  • Routinely generate and distribute reports for project deliverable statuses
  • Prompting a chatbot to email meeting minutes to a project team following a call
  • Automatically adding project team members to a meeting invite, reserving a room, and suggesting an agenda

Administrative tasks of this nature are absolutely essential to the day-to-day operations of a project, but they don’t require a project manager’s expertise to be completed. Chatbots are not only capable of accomplishing these tasks, but they can also do them faster and more precisely than their human counterparts.

Microsoft Copilot is one tool aimed at doing exactly this. Copilot has been designed by Microsoft to seamlessly integrate across all Microsoft 365 apps and services. It allows users to quickly prompt the chatbot to summarize meetings, analyze Excel data, and draft email responses among a host of other capabilities.

At the time of Copilot’s release in November 2023, a per-user monthly fee of $30 and a 300-user minimum are required to access the full suite of AI tools it offers.

3. Resource Planning and Management

It’s not enough for a project manager to simply plan and schedule what activities must be completed for a project. Just as important as identifying activities is managing the people who will work to complete them. Resources must be identified and assigned to each task.

What appears simple at face value is, in reality, a complex exercise of balancing workloads, skillsets, and external factors like PTO and unplanned work. Effective resource management can very easily make or break the success of a project. Project managers can now leverage artificial intelligence platforms in the following ways:

  • Instantly assign and prioritize tasks based on resource availability
  • Automatically forecast resourcing requirements based on current team member workloads
  • Immediately update resource plans in response to changes in resource availability

Microsoft Project offers project managers the ability to input resources from their organization’s address book and active directories, perform time-tracking, and generate reports to identify overallocated resources.

Microsoft Copilot will only further enhance these capabilities by offering the ability to instantly query across connected Microsoft apps to suggest resources based on task type, duration, and availability.  

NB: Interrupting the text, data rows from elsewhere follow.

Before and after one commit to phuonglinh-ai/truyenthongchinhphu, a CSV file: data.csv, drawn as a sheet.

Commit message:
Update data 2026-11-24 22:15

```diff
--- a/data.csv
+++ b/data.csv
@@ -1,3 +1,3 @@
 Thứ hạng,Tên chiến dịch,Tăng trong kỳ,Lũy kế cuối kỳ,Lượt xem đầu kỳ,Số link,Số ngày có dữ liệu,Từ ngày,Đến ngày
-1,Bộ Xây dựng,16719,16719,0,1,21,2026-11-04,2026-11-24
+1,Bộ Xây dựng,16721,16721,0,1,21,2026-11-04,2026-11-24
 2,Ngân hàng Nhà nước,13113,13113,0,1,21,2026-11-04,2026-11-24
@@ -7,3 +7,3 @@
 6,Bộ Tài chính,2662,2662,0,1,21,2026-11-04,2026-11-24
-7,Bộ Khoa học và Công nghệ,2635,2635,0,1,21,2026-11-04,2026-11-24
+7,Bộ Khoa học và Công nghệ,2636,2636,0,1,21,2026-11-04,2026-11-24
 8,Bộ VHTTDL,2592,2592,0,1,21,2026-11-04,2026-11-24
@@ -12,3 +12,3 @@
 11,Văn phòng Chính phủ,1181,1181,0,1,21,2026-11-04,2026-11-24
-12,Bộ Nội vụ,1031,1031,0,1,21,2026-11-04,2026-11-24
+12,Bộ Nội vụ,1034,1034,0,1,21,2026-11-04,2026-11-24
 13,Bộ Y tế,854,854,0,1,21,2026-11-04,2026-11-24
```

Resource planning is a critical but extremely time-consuming component of project management. Machine learning tools offer the ability to manage resources more effectively while also being faster than their human counterparts. This translates to time and energy that a project manager can instead focus on managing the strategic needs of a project.

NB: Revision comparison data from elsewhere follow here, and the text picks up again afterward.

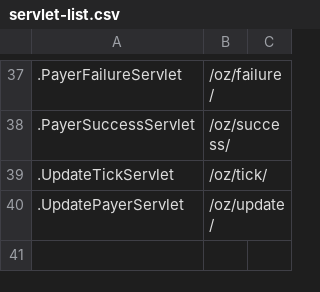
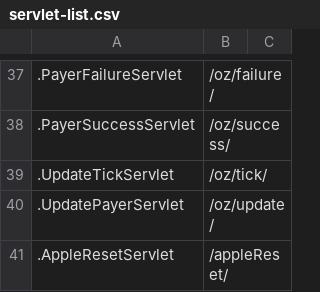
Before and after one commit to Check-Please/cx, a CSV file: server/servlet-list.csv, drawn as a sheet; only a part is shown, gaps mark what is left out; the diff names each change by its address in the sheet, - before the commit and + after, or states it on an @@ line.

Commit message:
added special code for apple

```diff
--- a/server/servlet-list.csv
+++ b/server/servlet-list.csv
+row 41: .AppleResetServlet | /appleReset/
```
Also changed, not shown: 4 other files.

The Bottom Line

Project managers should not view artificial intelligence as an existential threat to their profession. Instead, AI should be seen as an emerging tool for project managers to leverage in support of their clients.

As with any emerging technology, there are limitations to the current capabilities of artificial intelligence that must be addressed before widespread adoption in the workplace occurs. As an example, emails written by a chatbot still require human proofreading due to limitations in existing language models. Furthermore, the quality of information produced by machine-learning tools is also heavily reliant on the specificity of human prompts.

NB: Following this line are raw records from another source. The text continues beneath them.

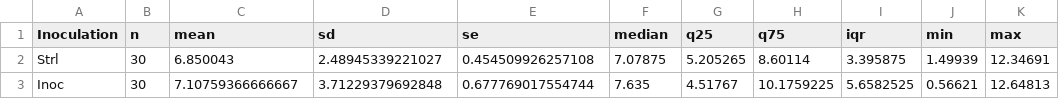
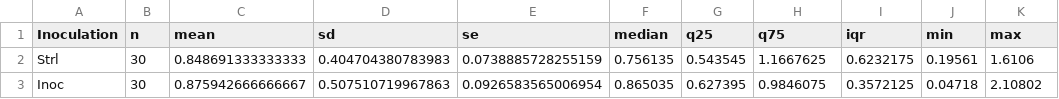
Before and after one commit to celestebasken/wheathesis, a CSV file: Biomass/Berries/summary_inoc_overall.csv, drawn as a sheet.

Commit message:
so I changed all the data lol

```diff
--- a/Biomass/Berries/summary_inoc_overall.csv
+++ b/Biomass/Berries/summary_inoc_overall.csv
@@ -1,3 +1,3 @@
 "Inoculation","n","mean","sd","se","median","q25","q75","iqr","min","max"
-"Strl",30,6.850043,2.48945339221027,0.454509926257108,7.07875,5.205265,8.60114,3.395875,1.49939,12.34691
-"Inoc",30,7.10759366666667,3.71229379692848,0.677769017554744,7.635,4.51767,10.1759225,5.6582525,0.56621,12.64813
+"Strl",30,0.848691333333333,0.404704380783983,0.0738885728255159,0.756135,0.543545,1.1667625,0.6232175,0.19561,1.6106
+"Inoc",30,0.875942666666667,0.507510719967863,0.0926583565006954,0.865035,0.627395,0.9846075,0.3572125,0.04718,2.10802
```
Also changed, not shown: Biomass/Berries/Stats/anova_3way_table.csv, Biomass/Berries/Stats/ttest_poly_within_water.csv, 10 other files.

A recent study led by several top research institutions in collaboration with Boston Consulting Group found that when artificial intelligence is applied within the boundaries of its current capabilities, it can improve worker productivity by as much as 40%. In contrast, the study found that over-reliance on AI tools, especially outside those boundaries, can create a performance drop of 19%.

Despite these shortcomings, the use case for artificial intelligence has been clearly validated, and the benefits to businesses are clear. It’s no longer a question of if, but when these tools become standard in businesses across the globe.  

Much like knowing when to utilize various project management methodologies or existing technology, artificial intelligence is no different. Project managers should feel a professional responsibility to become experts on how and when to best employ AI to drive increased project efficiency.